_What this task involves:_
Take the listing below and output it again exactly.
---------------
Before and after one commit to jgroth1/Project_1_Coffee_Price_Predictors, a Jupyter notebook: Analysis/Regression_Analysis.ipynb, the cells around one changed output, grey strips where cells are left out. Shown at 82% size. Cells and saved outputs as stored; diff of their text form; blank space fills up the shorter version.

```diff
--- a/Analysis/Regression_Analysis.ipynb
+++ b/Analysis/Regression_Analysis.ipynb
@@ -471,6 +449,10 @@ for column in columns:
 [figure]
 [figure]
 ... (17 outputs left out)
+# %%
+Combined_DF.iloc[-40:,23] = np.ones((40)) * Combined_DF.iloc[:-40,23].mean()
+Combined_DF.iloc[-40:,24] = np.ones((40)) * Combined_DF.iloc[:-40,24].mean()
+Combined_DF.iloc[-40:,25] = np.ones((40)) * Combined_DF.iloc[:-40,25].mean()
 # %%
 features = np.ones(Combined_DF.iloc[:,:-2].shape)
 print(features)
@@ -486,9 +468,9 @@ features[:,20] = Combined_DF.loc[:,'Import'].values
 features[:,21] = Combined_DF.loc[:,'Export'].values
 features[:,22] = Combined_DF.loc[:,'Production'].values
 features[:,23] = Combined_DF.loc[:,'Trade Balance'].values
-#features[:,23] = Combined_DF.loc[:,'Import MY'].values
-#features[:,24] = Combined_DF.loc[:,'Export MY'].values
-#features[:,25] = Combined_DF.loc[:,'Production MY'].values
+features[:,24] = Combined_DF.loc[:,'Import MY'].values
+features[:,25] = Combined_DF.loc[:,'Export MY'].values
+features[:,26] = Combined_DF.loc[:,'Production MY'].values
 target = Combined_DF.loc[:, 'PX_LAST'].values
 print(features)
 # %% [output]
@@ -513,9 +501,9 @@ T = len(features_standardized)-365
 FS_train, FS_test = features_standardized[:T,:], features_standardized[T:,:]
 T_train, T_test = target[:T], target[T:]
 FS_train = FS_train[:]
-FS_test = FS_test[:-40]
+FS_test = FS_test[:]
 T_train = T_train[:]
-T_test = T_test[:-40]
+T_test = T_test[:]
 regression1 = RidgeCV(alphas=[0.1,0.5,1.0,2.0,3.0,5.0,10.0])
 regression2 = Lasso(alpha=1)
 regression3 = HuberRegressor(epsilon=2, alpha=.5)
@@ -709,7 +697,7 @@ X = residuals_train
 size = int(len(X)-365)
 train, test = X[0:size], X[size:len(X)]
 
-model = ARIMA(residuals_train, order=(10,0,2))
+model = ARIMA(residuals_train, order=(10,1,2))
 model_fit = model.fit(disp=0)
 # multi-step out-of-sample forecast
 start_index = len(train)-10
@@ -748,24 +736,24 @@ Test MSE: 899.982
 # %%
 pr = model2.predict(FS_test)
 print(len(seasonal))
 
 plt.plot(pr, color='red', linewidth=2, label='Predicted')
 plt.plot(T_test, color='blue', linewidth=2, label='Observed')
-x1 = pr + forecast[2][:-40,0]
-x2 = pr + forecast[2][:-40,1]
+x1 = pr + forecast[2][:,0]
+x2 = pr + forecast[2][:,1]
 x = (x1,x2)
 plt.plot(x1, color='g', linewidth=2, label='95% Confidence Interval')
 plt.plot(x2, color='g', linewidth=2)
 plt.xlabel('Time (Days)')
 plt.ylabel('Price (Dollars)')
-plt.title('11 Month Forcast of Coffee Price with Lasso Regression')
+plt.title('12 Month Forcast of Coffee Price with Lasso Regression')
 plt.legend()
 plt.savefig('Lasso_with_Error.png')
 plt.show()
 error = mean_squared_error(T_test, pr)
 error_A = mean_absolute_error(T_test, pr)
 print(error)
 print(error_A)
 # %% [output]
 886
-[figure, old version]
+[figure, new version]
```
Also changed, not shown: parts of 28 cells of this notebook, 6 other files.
---------------
_Exercise output:_
Before and after one commit to jgroth1/Project_1_Coffee_Price_Predictors, a Jupyter notebook: Analysis/Regression_Analysis.ipynb, the cells around one changed output, grey strips where cells are left out. Shown at 82% size. Cells and saved outputs as stored; diff of their text form; blank space fills up the shorter version.

```diff
--- a/Analysis/Regression_Analysis.ipynb
+++ b/Analysis/Regression_Analysis.ipynb
@@ -471,6 +449,10 @@ for column in columns:
 [figure]
 [figure]
 ... (17 outputs left out)
+# %%
+Combined_DF.iloc[-40:,23] = np.ones((40)) * Combined_DF.iloc[:-40,23].mean()
+Combined_DF.iloc[-40:,24] = np.ones((40)) * Combined_DF.iloc[:-40,24].mean()
+Combined_DF.iloc[-40:,25] = np.ones((40)) * Combined_DF.iloc[:-40,25].mean()
 # %%
 features = np.ones(Combined_DF.iloc[:,:-2].shape)
 print(features)
@@ -486,9 +468,9 @@ features[:,20] = Combined_DF.loc[:,'Import'].values
 features[:,21] = Combined_DF.loc[:,'Export'].values
 features[:,22] = Combined_DF.loc[:,'Production'].values
 features[:,23] = Combined_DF.loc[:,'Trade Balance'].values
-#features[:,23] = Combined_DF.loc[:,'Import MY'].values
-#features[:,24] = Combined_DF.loc[:,'Export MY'].values
-#features[:,25] = Combined_DF.loc[:,'Production MY'].values
+features[:,24] = Combined_DF.loc[:,'Import MY'].values
+features[:,25] = Combined_DF.loc[:,'Export MY'].values
+features[:,26] = Combined_DF.loc[:,'Production MY'].values
 target = Combined_DF.loc[:, 'PX_LAST'].values
 print(features)
 # %% [output]
@@ -513,9 +501,9 @@ T = len(features_standardized)-365
 FS_train, FS_test = features_standardized[:T,:], features_standardized[T:,:]
 T_train, T_test = target[:T], target[T:]
 FS_train = FS_train[:]
-FS_test = FS_test[:-40]
+FS_test = FS_test[:]
 T_train = T_train[:]
-T_test = T_test[:-40]
+T_test = T_test[:]
 regression1 = RidgeCV(alphas=[0.1,0.5,1.0,2.0,3.0,5.0,10.0])
 regression2 = Lasso(alpha=1)
 regression3 = HuberRegressor(epsilon=2, alpha=.5)
@@ -709,7 +697,7 @@ X = residuals_train
 size = int(len(X)-365)
 train, test = X[0:size], X[size:len(X)]
 
-model = ARIMA(residuals_train, order=(10,0,2))
+model = ARIMA(residuals_train, order=(10,1,2))
 model_fit = model.fit(disp=0)
 # multi-step out-of-sample forecast
 start_index = len(train)-10
@@ -748,24 +736,24 @@ Test MSE: 899.982
 # %%
 pr = model2.predict(FS_test)
 print(len(seasonal))
 
 plt.plot(pr, color='red', linewidth=2, label='Predicted')
 plt.plot(T_test, color='blue', linewidth=2, label='Observed')
-x1 = pr + forecast[2][:-40,0]
-x2 = pr + forecast[2][:-40,1]
+x1 = pr + forecast[2][:,0]
+x2 = pr + forecast[2][:,1]
 x = (x1,x2)
 plt.plot(x1, color='g', linewidth=2, label='95% Confidence Interval')
 plt.plot(x2, color='g', linewidth=2)
 plt.xlabel('Time (Days)')
 plt.ylabel('Price (Dollars)')
-plt.title('11 Month Forcast of Coffee Price with Lasso Regression')
+plt.title('12 Month Forcast of Coffee Price with Lasso Regression')
 plt.legend()
 plt.savefig('Lasso_with_Error.png')
 plt.show()
 error = mean_squared_error(T_test, pr)
 error_A = mean_absolute_error(T_test, pr)
 print(error)
 print(error_A)
 # %% [output]
 886
-[figure, old version]
+[figure, new version]
```
Also changed, not shown: parts of 28 cells of this notebook, 6 other files.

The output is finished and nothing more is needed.